## What the task asks
Write out the entries below exactly as they stand. Skip every image.

▼

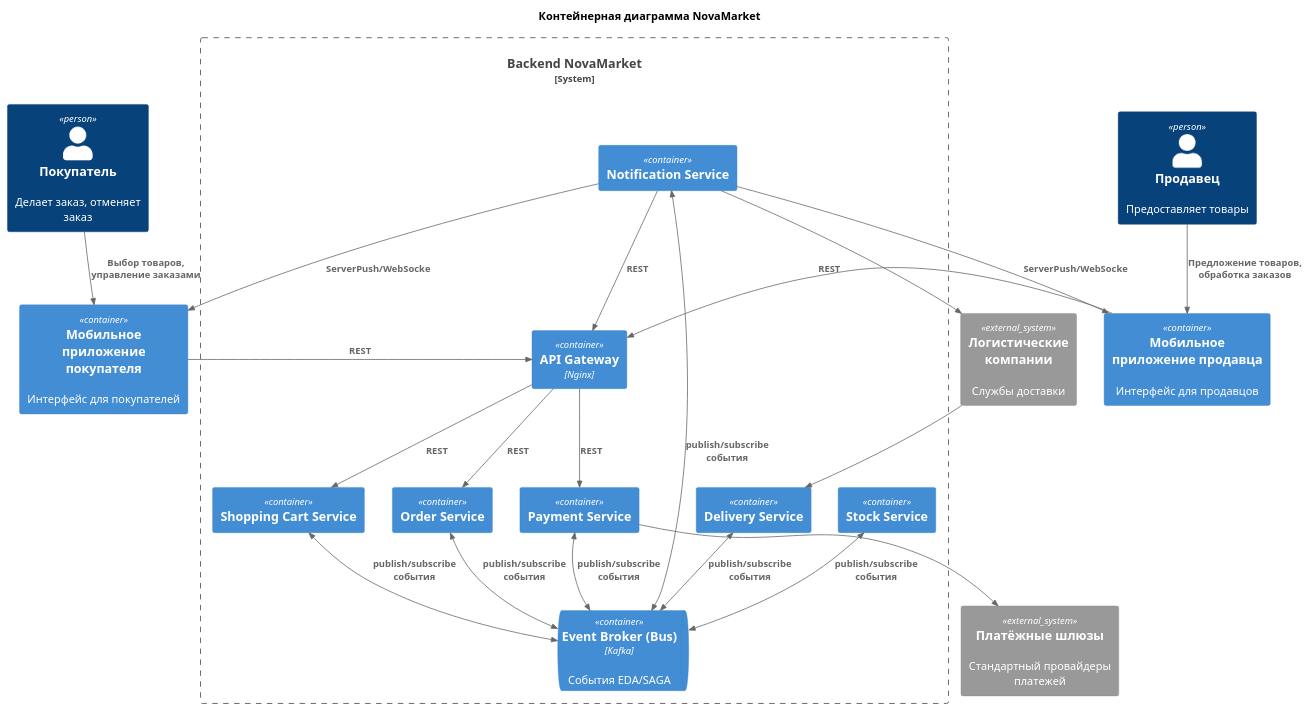
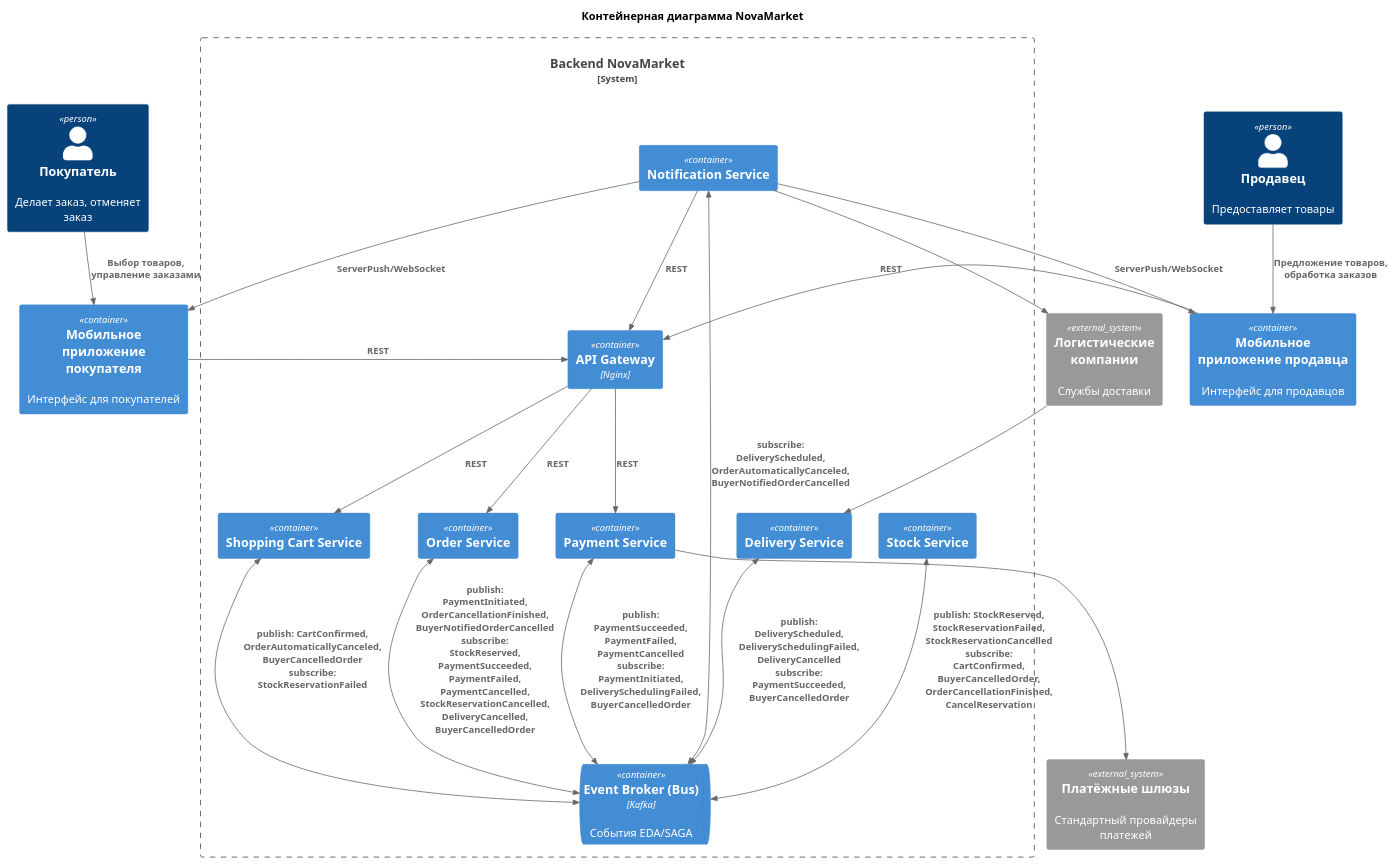
One commit to Babikoff/MSA-3-NovaMarket changed the diagram in Task1/C2.puml. Above: the diagram before and after it, drawn with PlantUML. The commit also changed 9 other files, not shown here.

```diff
--- a/Task1/C2.puml
+++ b/Task1/C2.puml
@@ -1,62 +1,62 @@
 @startuml C2_NovaMarket
 !include https://raw.githubusercontent.com/plantuml-stdlib/C4-PlantUML/master/C4_Container.puml
 
 title Контейнерная диаграмма NovaMarket
 
 'Акторы
 Person(buyer, "Покупатель", "Делает заказ, отменяет заказ")
 Person(seller, "Продавец", "Предоставляет товары")
 
 Container(buyerMobileApp, "Мобильное приложение покупателя", "", "Интерфейс для покупателей")
 Container(sellerMobileApp, "Мобильное приложение продавца", "", "Интерфейс для продавцов")
 
 System_Ext(paymentGateways, "Платёжные шлюзы", "Стандартный провайдеры платежей")
 System_Ext(logisticsCompanies, "Логистические компании", "Службы доставки")
 
 'Граница облачной системы
 System_Boundary(backend_system, "Backend NovaMarket") {
   Container(apiGateway, "API Gateway", "Nginx", "")
 
   Container(shoppingCartService, "Shopping Cart Service", "", "")
   Container(stockService, "Stock Service", "", "")
   Container(orderService, "Order Service", "", "")
   Container(paymentService, "Payment Service", "", "")
   Container(deliveryService, "Delivery Service", "", "")
   Container(notificationService, "Notification Service", "", "")
 
   ContainerQueue(kafka, "Event Broker (Bus)", "Kafka", "События EDA/SAGA")
 }
 
 'СВЯЗИ
 'Пользователи -> Приложения
 Rel(buyer, buyerMobileApp, "Выбор товаров, управление заказами")
 Rel(seller, sellerMobileApp, "Предложение товаров, обработка заказов")
 
 'Приложения -> API
 Rel(buyerMobileApp, apiGateway, "REST")
 Rel(sellerMobileApp, apiGateway, "REST")
 
 'API -> микросервисы
 Rel(apiGateway, shoppingCartService, "REST")
 Rel(apiGateway, orderService, "REST")
 Rel(apiGateway, paymentService, "REST")
 Rel(notificationService, apiGateway, "REST")
 
 'Нотификации
-Rel(notificationService, buyerMobileApp, "ServerPush/WebSocke")
-Rel(notificationService, sellerMobileApp, "ServerPush/WebSocke")
+Rel(notificationService, buyerMobileApp, "ServerPush/WebSocket")
+Rel(notificationService, sellerMobileApp, "ServerPush/WebSocket")
 
 'Интеграции
 Rel(paymentService, paymentGateways, "")
 Rel(logisticsCompanies, deliveryService, "")
 Rel(notificationService, logisticsCompanies, "")
 
 'Хореография: все микросервисы обмениваются событиями через Event Bus (Kafka)
-BiRel(shoppingCartService, kafka, "publish/subscribe события")
-BiRel(stockService, kafka, "publish/subscribe события")
-BiRel(orderService, kafka, "publish/subscribe события")
-BiRel(paymentService, kafka, "publish/subscribe события")
-BiRel(deliveryService, kafka, "publish/subscribe события")
-BiRel(notificationService, kafka, "publish/subscribe события")
+BiRel(shoppingCartService, kafka, "publish: CartConfirmed, OrderAutomaticallyCanceled, BuyerCancelledOrder\nsubscribe: StockReservationFailed")
+BiRel(stockService, kafka, "publish: StockReserved, StockReservationFailed, StockReservationCancelled\nsubscribe: CartConfirmed, BuyerCancelledOrder, OrderCancellationFinished, CancelReservation")
+BiRel(orderService, kafka, "publish: PaymentInitiated, OrderCancellationFinished, BuyerNotifiedOrderCancelled\nsubscribe: StockReserved, PaymentSucceeded, PaymentFailed, PaymentCancelled, StockReservationCancelled, DeliveryCancelled, BuyerCancelledOrder")
+BiRel(paymentService, kafka, "publish: PaymentSucceeded, PaymentFailed, PaymentCancelled\nsubscribe: PaymentInitiated, DeliverySchedulingFailed, BuyerCancelledOrder")
+BiRel(deliveryService, kafka, "publish: DeliveryScheduled, DeliverySchedulingFailed, DeliveryCancelled\nsubscribe: PaymentSucceeded, BuyerCancelledOrder")
+BiRel(notificationService, kafka, "subscribe: DeliveryScheduled, OrderAutomaticallyCanceled, BuyerNotifiedOrderCancelled")
 
 @enduml
```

▲

## Answer space
One commit to Babikoff/MSA-3-NovaMarket changed the diagram in Task1/C2.puml. Above: the diagram before and after it, drawn with PlantUML. The commit also changed 9 other files, not shown here.

```diff
--- a/Task1/C2.puml
+++ b/Task1/C2.puml
@@ -1,62 +1,62 @@
 @startuml C2_NovaMarket
 !include https://raw.githubusercontent.com/plantuml-stdlib/C4-PlantUML/master/C4_Container.puml
 
 title Контейнерная диаграмма NovaMarket
 
 'Акторы
 Person(buyer, "Покупатель", "Делает заказ, отменяет заказ")
 Person(seller, "Продавец", "Предоставляет товары")
 
 Container(buyerMobileApp, "Мобильное приложение покупателя", "", "Интерфейс для покупателей")
 Container(sellerMobileApp, "Мобильное приложение продавца", "", "Интерфейс для продавцов")
 
 System_Ext(paymentGateways, "Платёжные шлюзы", "Стандартный провайдеры платежей")
 System_Ext(logisticsCompanies, "Логистические компании", "Службы доставки")
 
 'Граница облачной системы
 System_Boundary(backend_system, "Backend NovaMarket") {
   Container(apiGateway, "API Gateway", "Nginx", "")
 
   Container(shoppingCartService, "Shopping Cart Service", "", "")
   Container(stockService, "Stock Service", "", "")
   Container(orderService, "Order Service", "", "")
   Container(paymentService, "Payment Service", "", "")
   Container(deliveryService, "Delivery Service", "", "")
   Container(notificationService, "Notification Service", "", "")
 
   ContainerQueue(kafka, "Event Broker (Bus)", "Kafka", "События EDA/SAGA")
 }
 
 'СВЯЗИ
 'Пользователи -> Приложения
 Rel(buyer, buyerMobileApp, "Выбор товаров, управление заказами")
 Rel(seller, sellerMobileApp, "Предложение товаров, обработка заказов")
 
 'Приложения -> API
 Rel(buyerMobileApp, apiGateway, "REST")
 Rel(sellerMobileApp, apiGateway, "REST")
 
 'API -> микросервисы
 Rel(apiGateway, shoppingCartService, "REST")
 Rel(apiGateway, orderService, "REST")
 Rel(apiGateway, paymentService, "REST")
 Rel(notificationService, apiGateway, "REST")
 
 'Нотификации
-Rel(notificationService, buyerMobileApp, "ServerPush/WebSocke")
-Rel(notificationService, sellerMobileApp, "ServerPush/WebSocke")
+Rel(notificationService, buyerMobileApp, "ServerPush/WebSocket")
+Rel(notificationService, sellerMobileApp, "ServerPush/WebSocket")
 
 'Интеграции
 Rel(paymentService, paymentGateways, "")
 Rel(logisticsCompanies, deliveryService, "")
 Rel(notificationService, logisticsCompanies, "")
 
 'Хореография: все микросервисы обмениваются событиями через Event Bus (Kafka)
-BiRel(shoppingCartService, kafka, "publish/subscribe события")
-BiRel(stockService, kafka, "publish/subscribe события")
-BiRel(orderService, kafka, "publish/subscribe события")
-BiRel(paymentService, kafka, "publish/subscribe события")
-BiRel(deliveryService, kafka, "publish/subscribe события")
-BiRel(notificationService, kafka, "publish/subscribe события")
+BiRel(shoppingCartService, kafka, "publish: CartConfirmed, OrderAutomaticallyCanceled, BuyerCancelledOrder\nsubscribe: StockReservationFailed")
+BiRel(stockService, kafka, "publish: StockReserved, StockReservationFailed, StockReservationCancelled\nsubscribe: CartConfirmed, BuyerCancelledOrder, OrderCancellationFinished, CancelReservation")
+BiRel(orderService, kafka, "publish: PaymentInitiated, OrderCancellationFinished, BuyerNotifiedOrderCancelled\nsubscribe: StockReserved, PaymentSucceeded, PaymentFailed, PaymentCancelled, StockReservationCancelled, DeliveryCancelled, BuyerCancelledOrder")
+BiRel(paymentService, kafka, "publish: PaymentSucceeded, PaymentFailed, PaymentCancelled\nsubscribe: PaymentInitiated, DeliverySchedulingFailed, BuyerCancelledOrder")
+BiRel(deliveryService, kafka, "publish: DeliveryScheduled, DeliverySchedulingFailed, DeliveryCancelled\nsubscribe: PaymentSucceeded, BuyerCancelledOrder")
+BiRel(notificationService, kafka, "subscribe: DeliveryScheduled, OrderAutomaticallyCanceled, BuyerNotifiedOrderCancelled")
 
 @enduml
```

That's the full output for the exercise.